Please submit a word or phrase above.
Print this page

Print this page

Why can't I print more than one page at a time?

Full screen
/ 466

matching results for page

Cited passage

Style
Citations are available only to our active members.
Sign up now to cite pages or passages in MLA, APA and Chicago citation styles.

"Portraying himself as an honest, ordinary person helped Lincoln identify with his audiences." (Einhorn, 1992, p. 25).

"Portraying himself as an honest, ordinary person helped Lincoln identify with his audiences." (Einhorn 25)

"Portraying himself as an honest, ordinary person helped Lincoln identify with his audiences."1

1. Lois J. Einhorn, Abraham Lincoln, the Orator: Penetrating the Lincoln Legend (Westport, CT: Greenwood Press, 1992), 25, http://www.questia.com/read/27419298.

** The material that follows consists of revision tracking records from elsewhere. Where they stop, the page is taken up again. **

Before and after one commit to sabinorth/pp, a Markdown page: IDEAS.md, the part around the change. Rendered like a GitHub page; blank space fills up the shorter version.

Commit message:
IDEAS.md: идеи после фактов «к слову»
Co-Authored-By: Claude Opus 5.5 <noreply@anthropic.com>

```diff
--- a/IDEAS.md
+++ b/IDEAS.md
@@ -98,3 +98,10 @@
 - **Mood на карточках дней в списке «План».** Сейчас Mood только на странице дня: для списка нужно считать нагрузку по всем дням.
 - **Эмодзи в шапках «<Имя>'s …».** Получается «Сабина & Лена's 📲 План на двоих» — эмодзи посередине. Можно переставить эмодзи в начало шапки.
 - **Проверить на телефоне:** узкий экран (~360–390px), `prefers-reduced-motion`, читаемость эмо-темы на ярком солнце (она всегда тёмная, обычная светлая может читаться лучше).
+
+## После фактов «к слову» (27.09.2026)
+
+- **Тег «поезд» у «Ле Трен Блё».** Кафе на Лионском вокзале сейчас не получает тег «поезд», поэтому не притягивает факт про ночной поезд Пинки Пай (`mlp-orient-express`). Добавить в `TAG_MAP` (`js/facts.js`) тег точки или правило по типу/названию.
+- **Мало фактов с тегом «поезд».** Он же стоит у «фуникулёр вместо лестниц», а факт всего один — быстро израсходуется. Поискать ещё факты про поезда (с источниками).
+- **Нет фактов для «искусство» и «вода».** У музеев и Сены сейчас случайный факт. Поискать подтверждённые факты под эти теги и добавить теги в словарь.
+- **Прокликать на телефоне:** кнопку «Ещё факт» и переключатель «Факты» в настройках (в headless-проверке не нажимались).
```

Cited passage

Welcome to the new Questia Reader

The Questia Reader has been updated to provide you with an even better online reading experience.  It is now 100% Responsive, which means you can read our books and articles on any sized device you wish.  All of your favorite tools like notes, highlights, and citations are still here, but the way you select text has been updated to be easier to use, especially on touchscreen devices.  Here's how:

1. Click or tap the first word you want to select.
2. Click or tap the last word you want to select.

OK, got it!

Thanks for trying Questia!

Please continue trying out our research tools, but please note, full functionality is available only to our active members.

Your work will be lost once you leave this Web page.

For full access in an ad-free environment, sign up now for a FREE, 1-day trial.

Already a member? Log in now.